Yesterday, for the second time inside a week, I found myself at a musical event celebrating a nation and a nationalism not my own. It’s a rather weird experience (1). The first had been a performance of Dvoràk’s Jakobin, not reviewed here as I was reviewing for Opera Canada, and yesterday was the launch of the CD set Galicians 1; the fourth instalment of the Ukrainian Art Song Project. This latter is the lovechild of British Ukrainian bass-baritone Pavlo Hunka. Indeed it’s almost an obsession. He has tracked down scores for 1000 largely unknown art songs by Ukrainian composers and has plans for them all to be recorded by 2020. The latest bunch are by Galician composers Denys Sichynsky, Stanyslav Liudkevych, Vasyl Barvinsky and Stefania Turkewich. The party line reason for the neglect of this music is, unsurprisingly, persecution under both Tsarist and Soviet regimes. This was mentioned in at least one of the many introductions and speeches of thanks yesterday and provoked a loud “Absolute rubbish!” from the rather scholarly looking gentleman two seats to my right. It does rather look a bit more complicated with composers holding prestigious conservatory posts but eventually falling foul of someone in the apparatus and getting sent to a labour camp for obscure reasons. I don’t think that was unique to Ukrainians.

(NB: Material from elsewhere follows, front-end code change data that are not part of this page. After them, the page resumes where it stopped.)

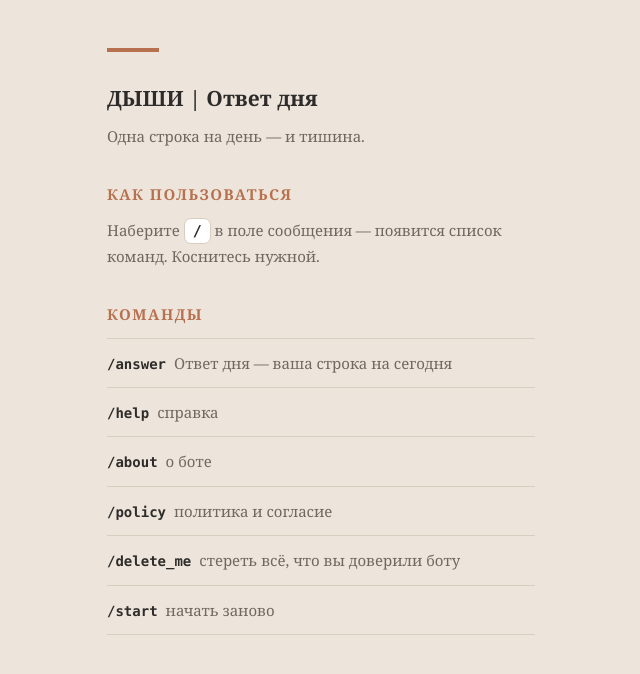
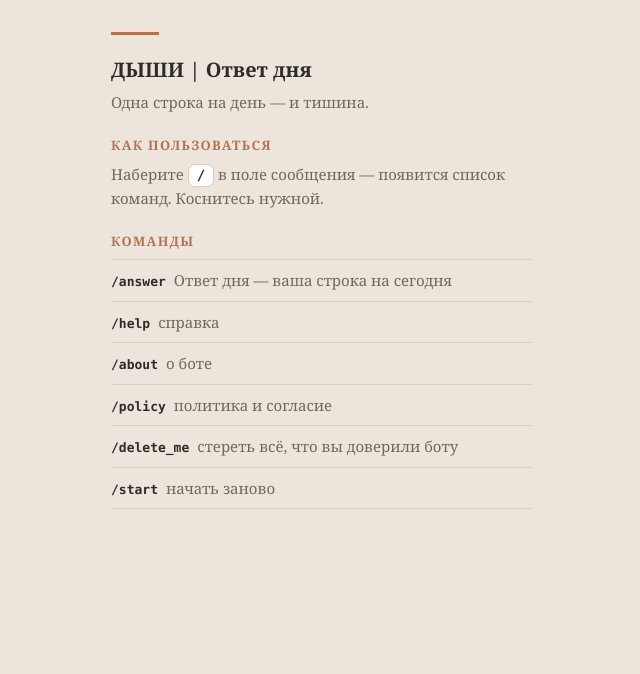
Before and after one commit to sparh75-a11y/sparh75-a11y.github.io, a plain HTML site: page index.html in a window 1280 px wide. Shown: the whole page, without its empty margins (319-959 px from the left). Drawn offline with Linux system fonts and the light colour scheme.

Commit message:
Compact info card: smaller paddings and spacing, fits screen without scroll

```diff
--- a/index.html
+++ b/index.html
@@ -13,23 +13,23 @@
   body{
     background:var(--bg);color:var(--ink);
     font-family:Georgia,'Times New Roman',serif;
-    line-height:1.6;
+    line-height:1.5;
   }
-  .page{max-width:480px;margin:0 auto;padding:48px 26px 44px}
-  .mark{width:52px;height:4px;background:var(--accent);margin-bottom:30px}
-  h1{font-size:21px;font-weight:600;margin-bottom:8px}
-  .lead{font-size:15px;color:var(--ink-soft);margin-bottom:34px}
-  h2{font-size:15px;font-weight:600;color:var(--accent);letter-spacing:1.5px;
-     text-transform:uppercase;margin-bottom:12px}
-  .how{font-size:15px;color:var(--ink-soft);margin-bottom:34px}
+  .page{max-width:480px;margin:0 auto;padding:32px 30px 26px}
+  .mark{width:48px;height:3px;background:var(--accent);margin-bottom:20px}
+  h1{font-size:20px;font-weight:600;margin-bottom:6px}
+  .lead{font-size:15px;color:var(--ink-soft);margin-bottom:22px}
+  h2{font-size:13px;font-weight:600;color:var(--accent);letter-spacing:1.3px;
+     text-transform:uppercase;margin-bottom:8px}
+  .how{font-size:15px;color:var(--ink-soft);margin-bottom:22px}
   .slash{
     display:inline-block;background:#fff;border:1px solid var(--line);
     border-radius:7px;padding:0 8px;font-family:Consolas,Menlo,monospace;
-    font-size:15px;font-weight:700;color:var(--ink);
+    font-size:14px;font-weight:700;color:var(--ink);
   }
   ul.cmds{list-style:none;border-top:1px solid var(--line)}
-  ul.cmds li{padding:12px 0;border-bottom:1px solid var(--line);font-size:15px}
-  .c{font-family:Consolas,Menlo,monospace;font-weight:700;font-size:14px;
+  ul.cmds li{padding:9px 0;border-bottom:1px solid var(--line);font-size:15px}
+  .c{font-family:Consolas,Menlo,monospace;font-weight:700;font-size:13px;
      color:var(--ink);margin-right:8px}
   .d{color:var(--ink-soft)}
 </style>
```
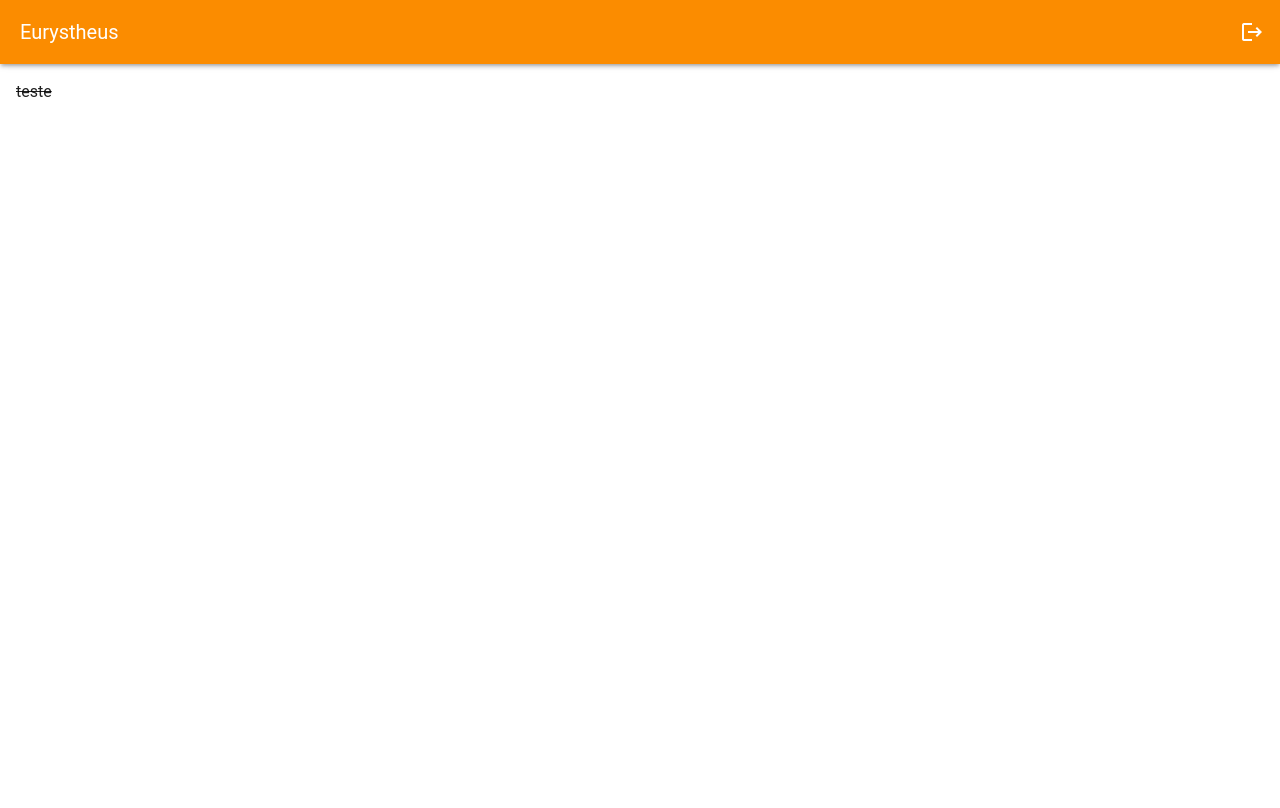
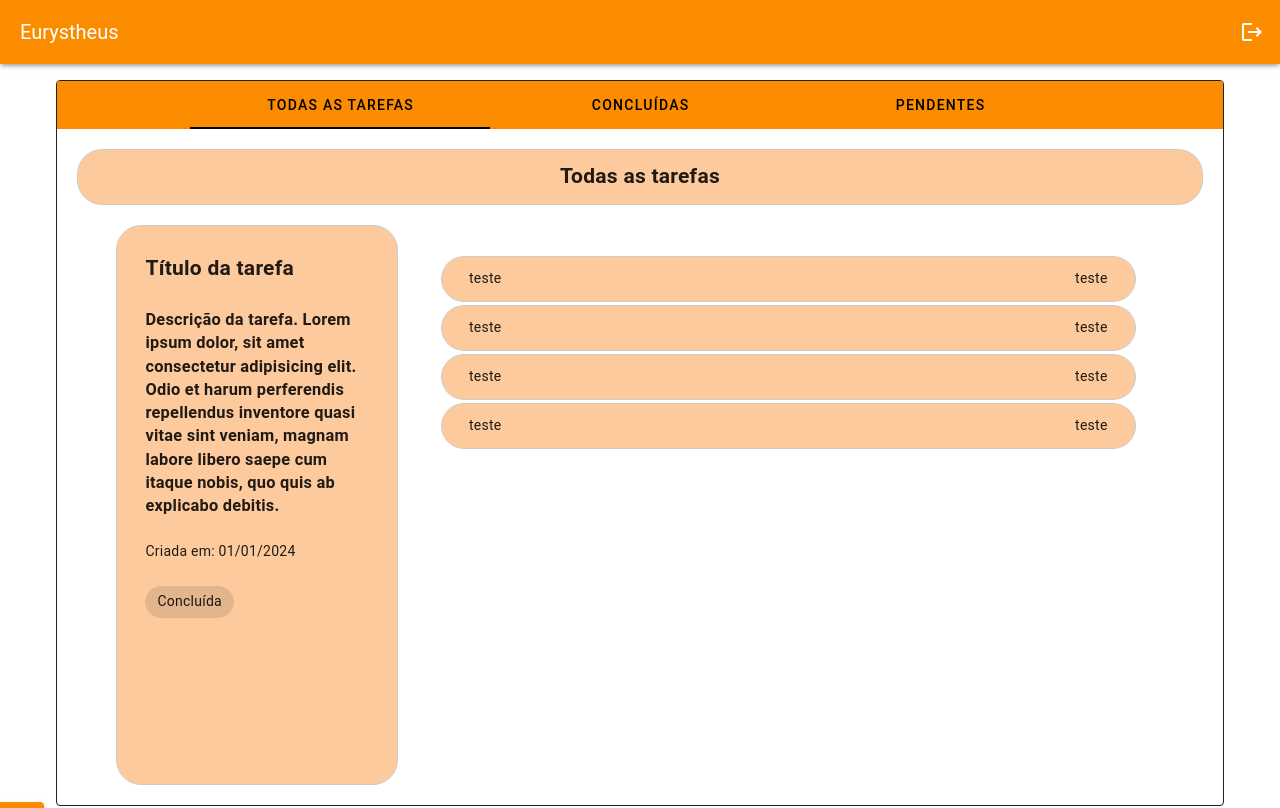
Before and after one commit to MateusSilva42/Eurystheus-WEB, a Nuxt app: page / in a window 1280 px wide. Shown: the top 808 px of the page. Built offline with nearby package versions, Linux system fonts and the light colour scheme.

Commit message:
define layout

```diff
--- /dev/null
+++ b/components/addButon.vue
@@ -0,0 +1,34 @@
+<template>
+    <v-tooltip text="Criar nova tarefa">
+    <template v-slot:activator="{ props }">
+        <v-btn v-bind="props" class="add-button" @click="openModal" color="warning"><v-icon>mdi-plus</v-icon></v-btn>
+    </template>
+    </v-tooltip>
+
+    <ModalAddView title="Criar nova tarefa" scope="new" :enable="enable" @close="closeModal" />
+</template>
+
+<script setup lang="ts">
+const enable = ref(false);
+
+const openModal = () => {
+  enable.value = true;
+};
+const closeModal = () => {
+  enable.value = false;
+};
+
+</script>
+
+<style>
+    .add-button {
+        position: fixed;
+        bottom: 20px;
+        right: 20px;
+        z-index: 999;
+        width: 60px!important;
+        height: 60px!important;
+        border-radius: 50%;
+        font-size:1.5rem
+    }
+</style>
--- /dev/null
+++ b/components/modalAddView.vue
@@ -0,0 +1,67 @@
+<template>
+  <v-container>
+    <v-dialog max-width="500" v-model="enableValue" :persistent="true"  >
+      <template v-slot:default="{ isActive }">
+        <v-card class="card">
+            <v-card-title class="card-title">
+                <span>{{ title }}</span>
+            </v-card-title>
+          <v-card-text>
+            <v-row>
+              <v-col cols="12">
+                <v-text-field label="Título" v-model="taskTitle" outlined></v-text-field>
+              </v-col>
+              <v-col cols="12">
+                <v-textarea label="Descrição" v-model="taskDescription" outlined></v-textarea>
+              </v-col>
+              </v-row>
+          </v-card-text>
+
+          <v-card-actions>
+            <v-spacer></v-spacer>
+
+            <v-btn color="error" variant="tonal" text="Cancelar" @click="$emit('close')"></v-btn>
+            <v-btn color="success" variant="tonal" text="Salvar" @click="saveData"></v-btn>
+          </v-card-actions>
+        </v-card>
+      </template>
+    </v-dialog>
+  </v-container>
+</template>
+
+<script setup lang="ts">
+import { defineProps } from "vue";
+const emit = defineEmits(["update:enable", "close"]);
+const taskTitle = ref("");
+const taskDescription = ref("");
+
+
+const props = defineProps({
+  title: { type: String, required: true },
+  scope: { type: String, required: true, default: "new" },
+  enable: { type: Boolean, required: true },
+});
+
+const enableValue = computed({
+  get: () => props.enable,
+  set: (value) => emit("update:enable", value),
+})
+
+const toast = useToast();
+
+const saveData = async () => {
+    toast.success("Tarefa salva com sucesso");
+    emit("close");
+}
+
+</script>
+
+<style>
+.card-title {
+  display: flex;
+  justify-content: space-between;
+  background-color: orangered;
+  color: white;
+}
+
+</style>
--- /dev/null
+++ b/components/taskList.vue
@@ -0,0 +1,140 @@
+<template>
+  <v-container>
+    <v-row>
+      <v-col cols="12" class="title">
+        <h2>{{ title }}</h2>
+      </v-col>
+    </v-row>
+    <v-row class="task-list">
+      <v-col cols="3" class="task-details">
+        <v-container v-if="taskSelected">
+          <v-row>
+            <v-col cols="12">
+              <v-row>
+                <v-col cols="12">
+                  <h2>Título da tarefa</h2>
+                </v-col>
+                <v-col cols="12">
+                  <h3>Descrição da tarefa. Lorem ipsum dolor, sit amet consectetur adipisicing elit. Odio et harum perferendis repellendus inventore quasi vitae sint veniam, magnam labore libero saepe cum itaque nobis, quo quis ab explicabo debitis.</h3>
+                </v-col>
+                <v-col cols="12">
+                  <p>Criada em: 01/01/2024</p>
+                </v-col>
+                <v-col cols="12">
+                  <v-chip>Concluída</v-chip>
+                </v-col>
+              </v-row>
+            </v-col>
+          </v-row>
+        </v-container>
+        <v-container v-else>
+          <v-row>
+            <v-col cols="12">
+              <h3>Selecione uma tarefa para ver os detalhes.</h3>
+            </v-col>
+          </v-row>
+        </v-container>
+      </v-col>
+      <v-col cols="8">
+
+        <v-container>
+          <v-row class="task-list-item">
+            <v-col>teste</v-col>
+            <v-col class="task-actions">teste</v-col>
+          </v-row>
+          <v-row class="task-list-item">
+            <v-col>teste</v-col>
+            <v-col class="task-actions">teste</v-col>
+          </v-row>
+          <v-row class="task-list-item">
+            <v-col>teste</v-col>
+            <v-col class="task-actions">teste</v-col>
+          </v-row>
+          <v-row class="task-list-item">
+            <v-col>teste</v-col>
+            <v-col class="task-actions">teste</v-col>
+          </v-row>
+        </v-container>
+
+      </v-col>
+    </v-row>
+  </v-container>
+</template>
+
+<script setup lang="ts">
+  import { defineProps } from "vue";
+    const taskSelected = ref(true);
+
+    const props = defineProps({
+      title: { type: String, required: true },
+      scope: { type: String, required: true, default: "all" },
+      tab: { type: String, required: true },
+    });
+
+    const notify = () => {
+      const toast = useToast();
+      toast.success("Usuário deslogou com sucesso");
+    };
+
+    const getUserTasks = async () => {
+      try {
+        const response = await useApi("task/6611e9299cd0a450907248e4", {
+          method: "GET",
+        });
+        console.log(response);
+      } catch (error) {
+        console.error("Erro ao buscar dados:", error);
+      }
+    };
+
+</script>
+
+<style>
+.task-list {
+  display: flex;
+  justify-content: center;
+  height: 70vh;
+  overflow: auto;
+}
+
+.task-details {
+  display: flex;
+  flex-direction: column;
+  justify-content: flex-start;
+  align-items: flex-end;
+  margin-right: 15px;
+  padding: 5px;
+  background-color: #fdca9d;
+  border: 1px solid #ccc;
+  border-radius: 25px;
+}
+
+.task-list-item {
+  list-style-type: none;
+  padding: 0px 15px;
+  margin: 3px 0!important;
+  background-color: #fdca9d;
+  border: 1px solid #ccc;
+  border-radius: 25px;
+}
+
+.task-list-item :hover {
+  background-color: #f7d7a8;
+}
+
+.task-actions {
+  display: flex;
+  justify-content: flex-end
+}
+
+.title {
+  display: flex;
+  justify-content: center;
+  margin-bottom: 20px;
+  padding: 10px;
+  background-color: #fdca9d;
+  border: 1px solid #ccc;
+  border-radius: 25px;
+}
+
+</style>
--- a/pages/index.vue
+++ b/pages/index.vue
@@ -8,45 +8,75 @@
       </template>
     </v-menu>
   </v-toolbar>
-    <v-container fluid>
-        <v-row no-gutters>
-            <v-col cols="12">
-                <s>teste</s>
-            </v-col>
-        </v-row>
+
+  <v-container>
+    <v-card variant="outlined">
+      <v-tabs v-model="tab" bg-color="warning" fixed-tabs>
+          <v-tab value="all">Todas as tarefas</v-tab>
+          <v-tab value="done">Concluídas</v-tab>
+          <v-tab value="pendent">Pendentes</v-tab>
+      </v-tabs>
+
+      <v-card-text>
+        <v-window v-model="tab">
+          <v-window-item value="all">
+            <TaskList title="Todas as tarefas" scope="all" :tab="tab" />
+          </v-window-item>
+
+          <v-window-item value="done">
+              <TaskList title="Tarefas concluídas" scope="done" :tab="tab" />
+          </v-window-item>
+
+          <v-window-item value="pendent">
+              <TaskList title="Tarefas pendentes" scope="pendent" :tab="tab" />
+          </v-window-item>
+        </v-window>
+      </v-card-text>
+    </v-card>
   </v-container>
+
+  <AddButon />
+
+  <v-footer>Mateus Silva © - 2024</v-footer>
 </template>
 
 <script lang="ts">
-
 export default defineComponent({
   setup() {
+    const tab = ref('all');
+
     const notify = () => {
-        const toast = useToast()
-            toast.success('Usuário deslogou com sucesso');
-        }
+      const toast = useToast();
+      toast.success("Usuário deslogou com sucesso");
+    };
 
     const handleLogout = (item: { action: string }) => {
-        console.log('Usuário fez logout');
+      console.log("Usuário fez logout");
     };
 
     const getUserTasks = async () => {
       try {
-        const response = await useApi('task/6611e9299cd0a450907248e4', { method: 'GET' });
+        const response = await useApi("task/6611e9299cd0a450907248e4", {
+          method: "GET",
+        });
         console.log(response);
       } catch (error) {
-        console.error('Erro ao buscar dados:', error);
+        console.error("Erro ao buscar dados:", error);
       }
     };
 
     return {
       handleLogout,
       getUserTasks,
-      notify
+      notify,
+      tab,
     };
   },
 });
 </script>
 
 <style>
+.v-slide-group__content {
+  color: black;
+}
 </style>
```
Lines whose indentation alone changed are shown as unchanged.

Anyway, whatever the reason for obscurity, the willingness of the Ukrainian community in Canada to bring these works to light was manifest yesterday. Koerner Hall was close to capacity which is almost unheard of for an art song recital. Everything about the concert and the CD set was lavish. I’ve never seen a programme and press kit of such opulence! I almost felt guilty taking notes on it. Besides Mr. Hunka and his longtime pianist collaborator Albert Krywolt they had roped in Russell Braun, Monica Whicher, and Krisztina Szabó and produced a sort of semi staged show. They had also flown in Stefania Turkewich’s two daughters. No messing about!
The music was quite interesting. The texts were very varied; overtly nationalist to almost nonsense nursery rhymes and the four composers each had a distinct sound. Sichynsky and Liudkevych both wrote in a late Romantic vein which was probably sounding a little old fashioned by the early 20th century (and Liudkevych lived until 1979) which may help explain why it never became fashionable. It’s very workmanlike stuff and there’s lots there for people who like that genre. I particularly liked Liudkevych’s Peace In The World; a very lyrical piece sensitively sung by Russell Braun.
Barvinsky was an Impressionist and certainly in a piece like Song of Songs both piano and vocal lines sound rather like Debussy. This piece got a lovely performance from Krisztina. Stefania Turkewich, besides being the only woman composer featured in the project so far, was to my ear much the most interesting of the composers. She studied with Scchoenberg and knew Berg well and it really shows in the music. Pavlo rather apologetically suggested that this was music the listener has to work harder at listening to but I have to disagree. I’ve been immersed in the Second Vienna School since I was a teenager and I love this stuff. We heard five of her songs, including two little nursery rhymes sung in English. I could happily have listened to a lot more.
You can find out more about the Project and yesterday’s composers and buy the CDs at http://www.ukrainianartsong.ca/
FN1: What feels a bit weird about these “nationalist” events is that one doesn’t have the background as to why some apparently inoffensive text set to music that doesn’t sound radically different from the rest suddenly provokes wild applause and floods of tears from little old ladies. It’s particularly uncomfortable when the “nation” in question is one that is experiencing what Ukraine is right now. Oh, and on the subject of texts, can we please start a campaign for surtitles at recitals. I’m fed up with having to choose between trying to follow printed translations in semi-darkness or actually watching the singers!